— Excerpted records —

____________________

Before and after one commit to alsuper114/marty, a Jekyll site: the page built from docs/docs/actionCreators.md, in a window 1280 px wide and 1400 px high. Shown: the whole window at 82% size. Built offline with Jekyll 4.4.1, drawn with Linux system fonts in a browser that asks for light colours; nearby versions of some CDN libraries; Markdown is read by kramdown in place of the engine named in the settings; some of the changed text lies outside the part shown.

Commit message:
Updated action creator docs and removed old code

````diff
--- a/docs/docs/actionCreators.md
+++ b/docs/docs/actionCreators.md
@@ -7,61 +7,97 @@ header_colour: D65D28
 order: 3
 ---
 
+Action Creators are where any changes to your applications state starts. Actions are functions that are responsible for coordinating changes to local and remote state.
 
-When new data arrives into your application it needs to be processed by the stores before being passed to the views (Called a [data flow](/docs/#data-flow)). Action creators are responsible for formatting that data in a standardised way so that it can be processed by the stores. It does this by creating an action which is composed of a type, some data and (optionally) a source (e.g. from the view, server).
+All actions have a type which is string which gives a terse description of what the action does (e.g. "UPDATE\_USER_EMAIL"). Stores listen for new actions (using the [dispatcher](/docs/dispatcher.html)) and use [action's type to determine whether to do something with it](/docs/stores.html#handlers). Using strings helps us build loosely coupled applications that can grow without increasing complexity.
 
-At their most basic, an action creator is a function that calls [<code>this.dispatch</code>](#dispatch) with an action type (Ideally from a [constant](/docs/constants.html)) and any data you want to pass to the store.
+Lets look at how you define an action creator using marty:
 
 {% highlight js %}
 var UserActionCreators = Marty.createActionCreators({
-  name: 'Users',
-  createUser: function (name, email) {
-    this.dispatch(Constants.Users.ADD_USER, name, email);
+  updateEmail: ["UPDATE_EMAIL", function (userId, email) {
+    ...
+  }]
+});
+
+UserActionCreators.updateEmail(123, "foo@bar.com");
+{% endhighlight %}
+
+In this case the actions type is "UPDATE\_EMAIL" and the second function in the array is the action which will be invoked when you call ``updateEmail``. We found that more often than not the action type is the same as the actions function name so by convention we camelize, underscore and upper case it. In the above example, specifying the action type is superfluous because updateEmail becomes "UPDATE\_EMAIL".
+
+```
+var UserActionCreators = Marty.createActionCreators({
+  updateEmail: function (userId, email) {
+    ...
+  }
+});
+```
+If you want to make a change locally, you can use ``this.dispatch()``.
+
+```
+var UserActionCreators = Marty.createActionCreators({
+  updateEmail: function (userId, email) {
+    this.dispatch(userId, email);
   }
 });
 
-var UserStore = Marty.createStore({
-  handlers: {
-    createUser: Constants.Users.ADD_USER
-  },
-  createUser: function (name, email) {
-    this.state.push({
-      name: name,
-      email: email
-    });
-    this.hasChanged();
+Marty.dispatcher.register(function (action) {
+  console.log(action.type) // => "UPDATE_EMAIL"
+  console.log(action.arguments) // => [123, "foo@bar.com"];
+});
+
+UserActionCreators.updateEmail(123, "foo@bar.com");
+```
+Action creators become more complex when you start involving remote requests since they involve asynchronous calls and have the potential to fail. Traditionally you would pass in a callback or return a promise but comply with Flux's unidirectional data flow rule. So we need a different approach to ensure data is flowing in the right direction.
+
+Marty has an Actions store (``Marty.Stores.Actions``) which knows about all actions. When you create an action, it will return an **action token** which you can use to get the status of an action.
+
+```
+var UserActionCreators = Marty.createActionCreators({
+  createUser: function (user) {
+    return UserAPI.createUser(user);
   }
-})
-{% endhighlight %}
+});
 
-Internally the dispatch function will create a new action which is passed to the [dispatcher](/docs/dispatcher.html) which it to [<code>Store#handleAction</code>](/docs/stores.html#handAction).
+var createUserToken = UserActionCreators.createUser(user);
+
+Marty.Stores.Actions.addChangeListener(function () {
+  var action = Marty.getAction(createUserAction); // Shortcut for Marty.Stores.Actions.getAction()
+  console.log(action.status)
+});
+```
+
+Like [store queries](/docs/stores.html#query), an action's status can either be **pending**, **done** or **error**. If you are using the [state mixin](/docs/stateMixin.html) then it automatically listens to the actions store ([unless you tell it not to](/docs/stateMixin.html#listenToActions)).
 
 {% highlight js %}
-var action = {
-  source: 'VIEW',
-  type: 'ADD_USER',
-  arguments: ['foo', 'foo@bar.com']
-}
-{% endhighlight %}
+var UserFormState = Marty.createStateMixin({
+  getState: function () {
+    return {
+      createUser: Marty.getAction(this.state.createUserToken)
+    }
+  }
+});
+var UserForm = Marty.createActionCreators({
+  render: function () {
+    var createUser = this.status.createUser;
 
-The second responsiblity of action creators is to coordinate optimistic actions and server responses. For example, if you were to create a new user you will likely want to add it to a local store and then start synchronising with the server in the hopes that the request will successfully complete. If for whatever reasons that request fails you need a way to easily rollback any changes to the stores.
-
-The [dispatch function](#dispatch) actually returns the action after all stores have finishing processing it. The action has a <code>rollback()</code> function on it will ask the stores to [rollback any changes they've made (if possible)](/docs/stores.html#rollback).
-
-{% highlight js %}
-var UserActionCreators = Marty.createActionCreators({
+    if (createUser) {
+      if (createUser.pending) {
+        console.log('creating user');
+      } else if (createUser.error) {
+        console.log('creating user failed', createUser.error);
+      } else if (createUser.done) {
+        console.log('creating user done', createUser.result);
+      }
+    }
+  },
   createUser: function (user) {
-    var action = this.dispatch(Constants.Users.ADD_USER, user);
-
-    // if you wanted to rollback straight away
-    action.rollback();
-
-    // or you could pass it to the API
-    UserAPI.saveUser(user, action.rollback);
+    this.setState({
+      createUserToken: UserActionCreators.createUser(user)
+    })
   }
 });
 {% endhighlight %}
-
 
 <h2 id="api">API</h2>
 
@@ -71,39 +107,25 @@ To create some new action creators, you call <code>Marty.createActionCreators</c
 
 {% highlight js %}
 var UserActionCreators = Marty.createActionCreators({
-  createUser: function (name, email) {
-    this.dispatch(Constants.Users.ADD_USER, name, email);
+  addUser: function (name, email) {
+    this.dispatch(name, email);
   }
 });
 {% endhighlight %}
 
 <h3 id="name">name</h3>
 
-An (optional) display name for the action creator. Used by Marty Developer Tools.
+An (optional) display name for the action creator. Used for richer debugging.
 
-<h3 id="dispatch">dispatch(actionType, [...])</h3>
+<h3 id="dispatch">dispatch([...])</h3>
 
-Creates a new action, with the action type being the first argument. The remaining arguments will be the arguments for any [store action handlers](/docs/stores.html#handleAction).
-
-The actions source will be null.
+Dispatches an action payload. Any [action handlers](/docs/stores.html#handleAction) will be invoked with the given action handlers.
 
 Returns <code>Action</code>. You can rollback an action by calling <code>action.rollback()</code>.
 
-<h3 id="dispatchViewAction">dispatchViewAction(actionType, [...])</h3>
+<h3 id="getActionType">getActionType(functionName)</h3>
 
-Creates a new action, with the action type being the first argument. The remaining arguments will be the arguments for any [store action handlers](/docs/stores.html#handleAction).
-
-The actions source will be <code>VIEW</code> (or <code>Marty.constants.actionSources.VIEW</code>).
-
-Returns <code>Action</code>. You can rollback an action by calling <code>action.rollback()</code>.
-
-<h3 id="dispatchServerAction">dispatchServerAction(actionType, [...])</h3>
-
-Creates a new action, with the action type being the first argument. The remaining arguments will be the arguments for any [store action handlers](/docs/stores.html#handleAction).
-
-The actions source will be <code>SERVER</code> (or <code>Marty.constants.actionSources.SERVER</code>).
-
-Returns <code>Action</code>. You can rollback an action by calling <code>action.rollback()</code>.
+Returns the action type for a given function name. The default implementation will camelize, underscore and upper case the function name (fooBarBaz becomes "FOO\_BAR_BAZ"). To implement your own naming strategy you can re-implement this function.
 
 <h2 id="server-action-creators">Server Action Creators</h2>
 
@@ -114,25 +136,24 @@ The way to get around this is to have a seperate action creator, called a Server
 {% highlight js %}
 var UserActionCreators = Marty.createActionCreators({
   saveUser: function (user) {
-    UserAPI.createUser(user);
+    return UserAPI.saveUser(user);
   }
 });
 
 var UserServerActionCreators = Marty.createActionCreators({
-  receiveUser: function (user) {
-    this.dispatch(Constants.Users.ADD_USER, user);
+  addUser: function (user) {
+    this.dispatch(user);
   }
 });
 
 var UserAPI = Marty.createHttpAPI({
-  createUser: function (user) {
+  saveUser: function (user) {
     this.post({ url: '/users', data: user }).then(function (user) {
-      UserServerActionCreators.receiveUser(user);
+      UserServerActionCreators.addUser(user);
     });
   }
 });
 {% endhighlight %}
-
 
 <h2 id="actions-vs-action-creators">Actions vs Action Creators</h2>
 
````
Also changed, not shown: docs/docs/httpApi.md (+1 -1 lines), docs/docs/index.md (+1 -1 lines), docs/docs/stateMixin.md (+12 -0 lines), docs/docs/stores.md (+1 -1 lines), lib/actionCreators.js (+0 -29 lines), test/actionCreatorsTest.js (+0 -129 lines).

____________________

— Required action —
Count how many lines of the data include the word "else". Your reply should be that number alone.

— Answer section —
2